These EPs will contain production from a sole producer–each producer has been a part of cultural shifts in growth and style. Swizz Beatz will cover modern east coast hip-hop(1999 – Present); Mustard will cover the west with his revitalization of past west coast funk flare, but Mass Appeal is looking at the bigger picture–they are bringing producers that are more than just a coast. Hit-Boy is working with straight lyricists, and Take a Daytrip is working with Alternative Hip-Hop. It won’t be a core history lesson as the latter probably won’t create alternative sounds that made artists like Deltron 3030 and Jurassic 5 unique, mainly due to the looseness of the term Alternative (I mean shit, A Tribe Called Quest are Alternative). However, what they bring will stay true to a concept DJ Premier masters on the first of these EPs.
For Hip-Hop 50, Vol. 1, DJ Premier takes the realms and rewinds time to the turn of the 90s. Hip-Hop had DJ Scratches to Jazz and Soul Influenced production, eventually shifting from playful percussion to gritty snares, drum machines, and piano keys–it paved the way for the mid-tempo Boom-Bap to transition into grittier street raps and break-beats. DJ Premier was at the front of it, producing the boom-bap-jazz hip-hop with Gang Starr and smoothly assimilating toward the bleaker side with production for Jeru The Damaja. Each era has its producer everyone wants to work with, and Premo was that guy for the 90s; he still is, holding his legacy strong. We get reminded of this throughout Hip-Hop 50, Vol. 1–with the classic, crisp Premo vinyl scratch and a range of productions that fit the mold of the sonic themes on the EP–some wonderful verses and contrasts between artists that boost its effectiveness. Honestly, I couldn’t put it down.
It begins with this portrait of 1990; abstract horns blare with harmonic vibrancy as the drums flow in a rhythmically parallel 1-2-3 punch, and the scratches begin as Joey BADA$$ starts to flex, continuing a solid streak of great verses in July. It continues to progress with an influx of confidence radiating through different perspectives. We get that shifty-grit of the late 90s with “Remy Rap,” where Remy Ma comes hard–her bars left me speechless; Rapsody contrasts that with the cadence in her boom-bap-influenced flow, leaving you the need to keep going and never stopping. It’s a 14-minute trek that offers a platter with old and new artists taking DJ Premier beats and bringing them to life to give us Hip-Hop bangers to blare over the stereo.
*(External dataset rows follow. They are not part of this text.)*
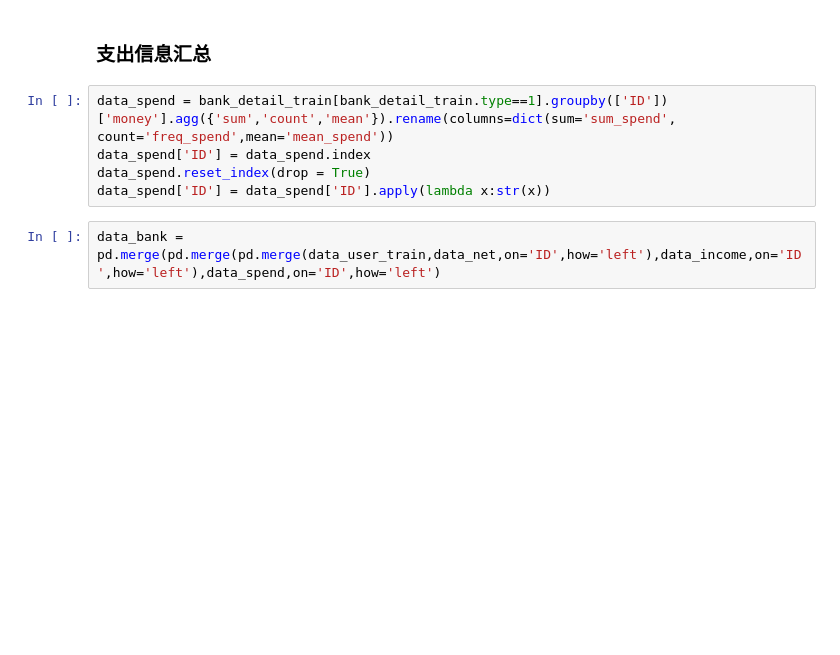
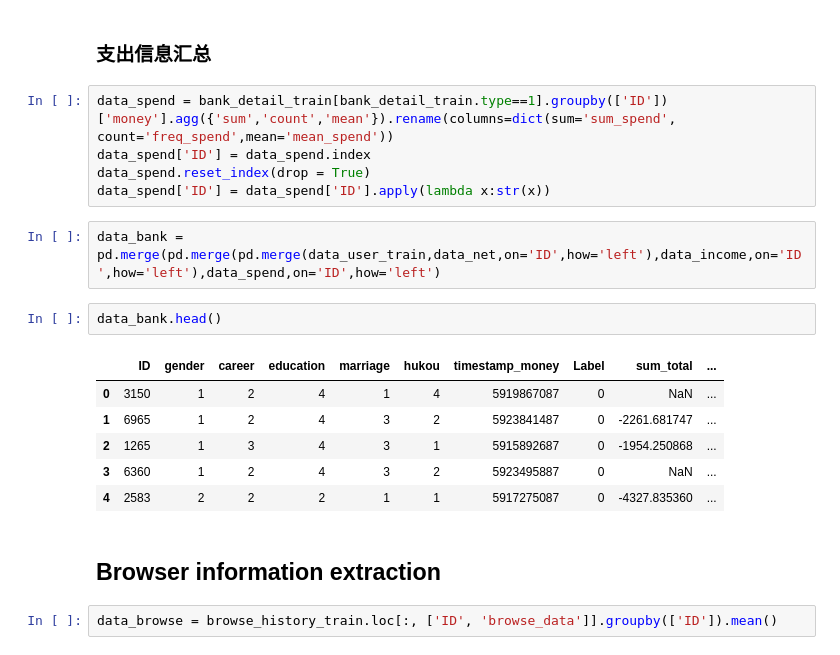
Before and after one commit to hadoop73/Credit, a Jupyter notebook: Business.ipynb, the cells around one changed output. Cells and saved outputs as stored; diff of their text form; blank space fills up the shorter version.

Commit message:
extraction

```diff
--- a/Business.ipynb
+++ b/Business.ipynb
@@ -112,3 +126,16 @@ data_spend.reset_index(drop = True)
 data_spend['ID'] = data_spend['ID'].apply(lambda x:str(x))
 # %%
 data_bank = pd.merge(pd.merge(pd.merge(data_user_train,data_net,on='ID',how='left'),data_income,on='ID',how='left'),data_spend,on='ID',how='left')
+# %%
+data_bank.head()
+# %% [output]
+|  | ID | gender | career | education | marriage | hukou | timestamp_money | Label | sum_total | ... |
+| 0 | 3150 | 1 | 2 | 4 | 1 | 4 | 5919867087 | 0 | NaN | ... |
+| 1 | 6965 | 1 | 2 | 4 | 3 | 2 | 5923841487 | 0 | -2261.681747 | ... |
+| 2 | 1265 | 1 | 3 | 4 | 3 | 1 | 5915892687 | 0 | -1954.250868 | ... |
+| 3 | 6360 | 1 | 2 | 4 | 3 | 2 | 5923495887 | 0 | NaN | ... |
+| 4 | 2583 | 2 | 2 | 2 | 1 | 1 | 5917275087 | 0 | -4327.835360 | ... |
+# %% [markdown]
+## Browser information extraction
+# %%
+data_browse = browse_history_train.loc[:, ['ID', 'browse_data']].groupby(['ID']).mean()
```
Also changed, not shown: parts of 15 cells of this notebook.
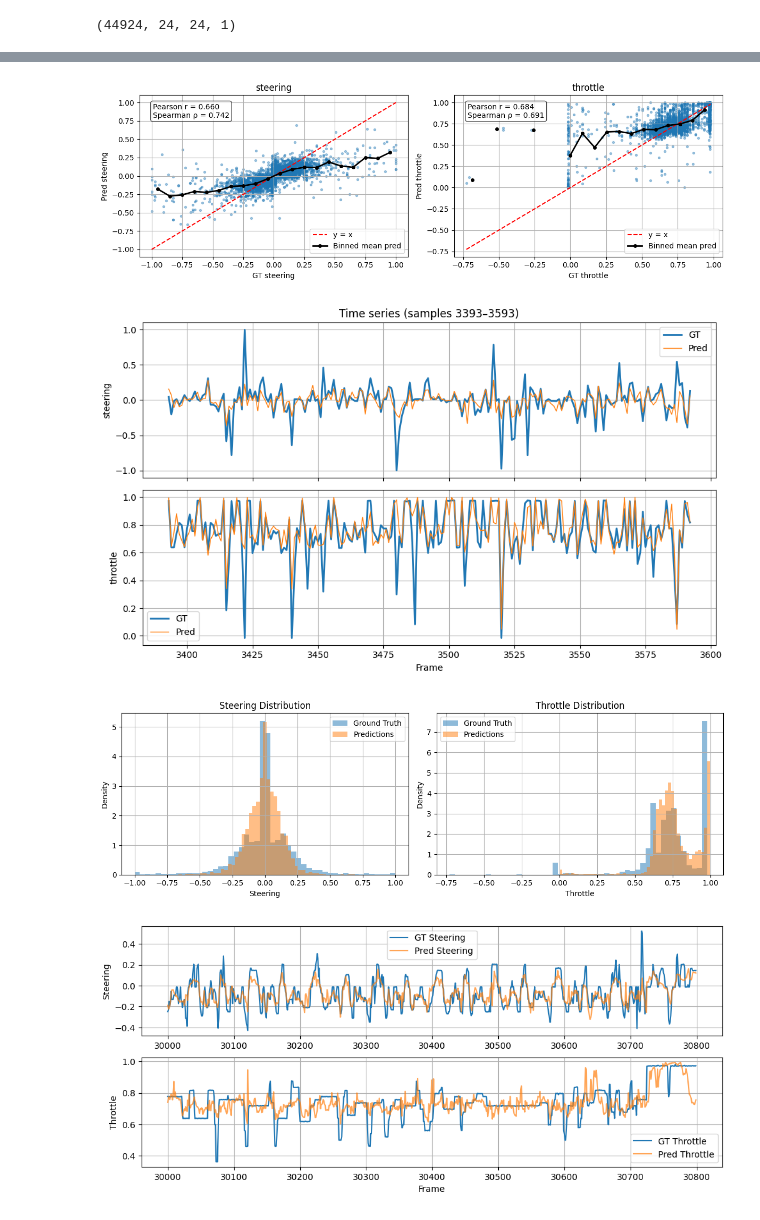
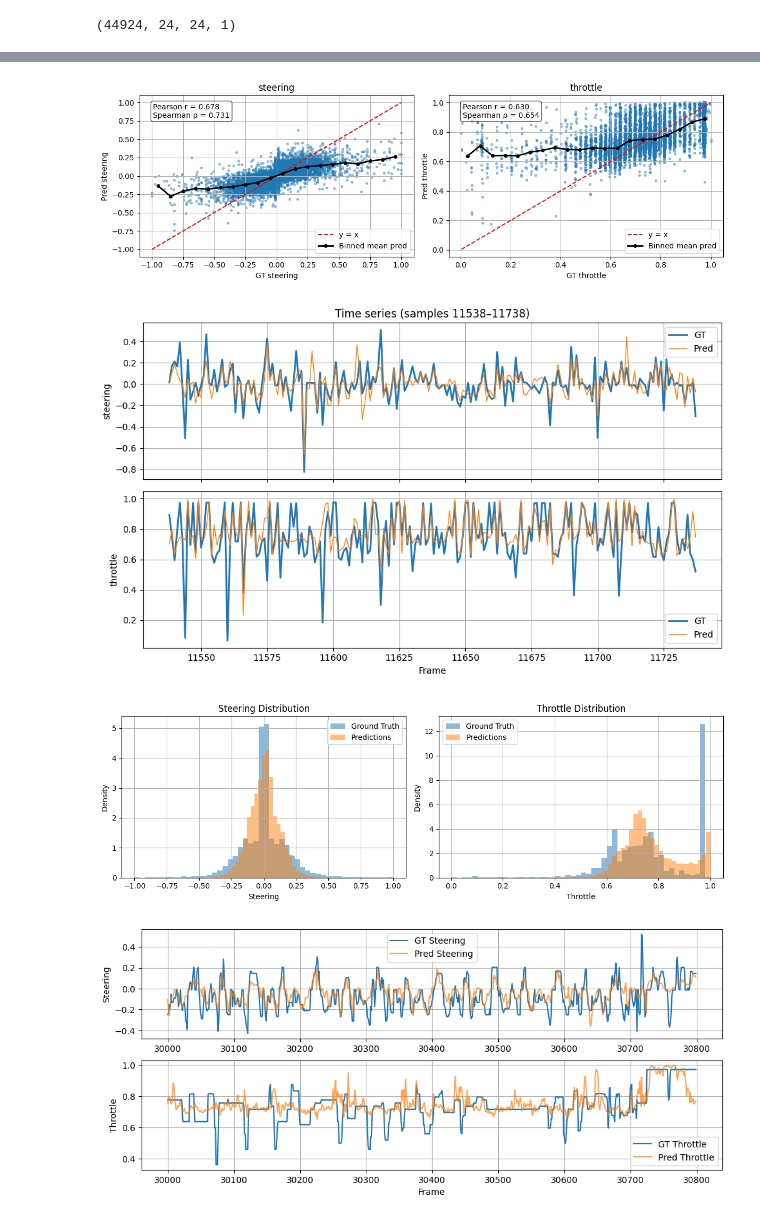
Before and after one commit to regularpooria/tinynav_cnn, a Jupyter notebook: big_boy_that_works.ipynb, the cells around one changed output, grey strips where cells are left out. Drawn from its saved outputs; the diff is of its cells as text; code cells hidden in the pictures.

```diff
--- a/big_boy_that_works.ipynb
+++ b/big_boy_that_works.ipynb
@@ -92,10 +92,15 @@ def create_blocks(X: np.ndarray, Y: np.ndarray, frame_count: int = 6, stride: in
     for start in range(0, n - frame_count + 1, stride):
         end = start + frame_count
         blocks.append(X[start:end])
-        labels.append(Y[end - 1])
+        labels.append(Y[end - 1])  # shape (2,)
 
     X_grouped = np.array(blocks)
-    Y_grouped = np.array(labels)
+    Y_grouped = np.array(labels)  # shape (samples, 2)
+
+    # Remove samples where throttle (column 1) is negative
+    valid_mask = Y_grouped[:, 1] >= 0
+    X_grouped = X_grouped[valid_mask]
+    Y_grouped = Y_grouped[valid_mask]
 
     # Remove last singleton channel
     X_grouped = np.squeeze(X_grouped, axis=-1)
@@ -106,7 +111,7 @@ def create_blocks(X: np.ndarray, Y: np.ndarray, frame_count: int = 6, stride: in
     return X_grouped, Y_grouped
 
 
-X, Y = create_blocks(X_all, Y_all, FRAMES_PER_BLOCK, 5)
+X, Y = create_blocks(X_all, Y_all, FRAMES_PER_BLOCK, 3)
 print(X.shape)
 print(Y.shape)
 # %% [output]
@@ -138,12 +143,28 @@ Y min/max: [-1. -1.] [1. 1.]
 from sklearn.model_selection import train_test_split
 
 # First split: train (80%) and temp (20%)
-X_train, X_temp, y_train, y_temp = train_test_split(
+X_train, X_test, y_train, y_test = train_test_split(
     X, Y,
-    test_size=0.2,
+    test_size=0.4,
     random_state=42,
-    shuffle=True
+    shuffle=False
 )
+# %%
+import os
+import matplotlib.pyplot as plt
+
+output_dir = "saved_frames"
+os.makedirs(output_dir, exist_ok=True)
+i, j = 100, 14
+frame = X[i, :, :, j]   # choose your i and j
+
+plt.figure()
+plt.imshow(frame, cmap="gray")
+plt.axis("off")
+
+save_path = os.path.join(output_dir, f"sample_{i}_frame_{j}.png")
+plt.savefig(save_path, dpi=300, bbox_inches="tight", pad_inches=0)
+plt.close()
 # %%
 import matplotlib.pyplot as plt
 import numpy as np
@@ -407,0 +415,2 @@ plot_learning_curves(history)
+# %%
+model = tf.keras.models.load_model("output/best_model.keras")
@@ -412,7 +423,7 @@ import numpy as np
 import matplotlib.pyplot as plt
 
 # Get predictions
-y_pred = model.predict(X_temp, batch_size=64)
+y_pred = model.predict(X_test, batch_size=64)
 
 # Handle multi-output model
 if isinstance(y_pred, list):  # separate outputs
@@ -478,7 +489,7 @@ def plot_pred_vs_gt_with_bins(
     plt.tight_layout()
     plt.show()
 
-plot_pred_vs_gt_with_bins(y_temp, y_pred_combined)
+plot_pred_vs_gt_with_bins(y_test, y_pred_combined)
 def plot_time_series(y_true, y_pred, n_start=None, n_end=None, names=("steering", "throttle")):
     n_samples = len(y_true)
 
@@ -508,14 +519,14 @@ def plot_time_series(y_true, y_pred, n_start=None, n_end=None, names=("steering"
     plt.show()
 
 # Now you can call it without arguments
-plot_time_series(y_temp, y_pred_combined)
+plot_time_series(y_test, y_pred_combined)
 
 
 
 fig, axes = plt.subplots(1, 2, figsize=(12, 4))
 
 # Steering distribution
-axes[0].hist(y_temp[:, 0], bins=50, alpha=0.5, label='Ground Truth', density=True)
+axes[0].hist(y_test[:, 0], bins=50, alpha=0.5, label='Ground Truth', density=True)
 axes[0].hist(y_pred_combined[:, 0], bins=50, alpha=0.5, label='Predictions', density=True)
 axes[0].set_xlabel('Steering')
 axes[0].set_ylabel('Density')
@@ -524,7 +535,7 @@ axes[0].legend()
 axes[0].grid(True)
 
 # Throttle distribution
-axes[1].hist(y_temp[:, 1], bins=50, alpha=0.5, label='Ground Truth', density=True)
+axes[1].hist(y_test[:, 1], bins=50, alpha=0.5, label='Ground Truth', density=True)
 axes[1].hist(y_pred_combined[:, 1], bins=50, alpha=0.5, label='Predictions', density=True)
 axes[1].set_xlabel('Throttle')
 axes[1].set_ylabel('Density')
@@ -539,6 +550,6 @@ plt.show()
-[figure, old version]
+[figure, new version]
-[figure, old version]
+[figure, new version]
-[figure, old version]
+[figure, new version]
 # %%
 def closed_loop_rollout_range(model, X_all, Y_all, T, start, end):
     """
@@ -606,4 +617,4 @@ plt.grid(True)
 
 plt.show()
 # %% [output]
-[figure, old version]
+[figure, new version]
```
Also changed, not shown: parts of 15 cells of this notebook, 19 other files.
I know I’ll be bumping all these tracks, specifically “The Root of All,” the Slick Rick track featuring Lil Wayne. And I hope you do as well, especially with more on the way.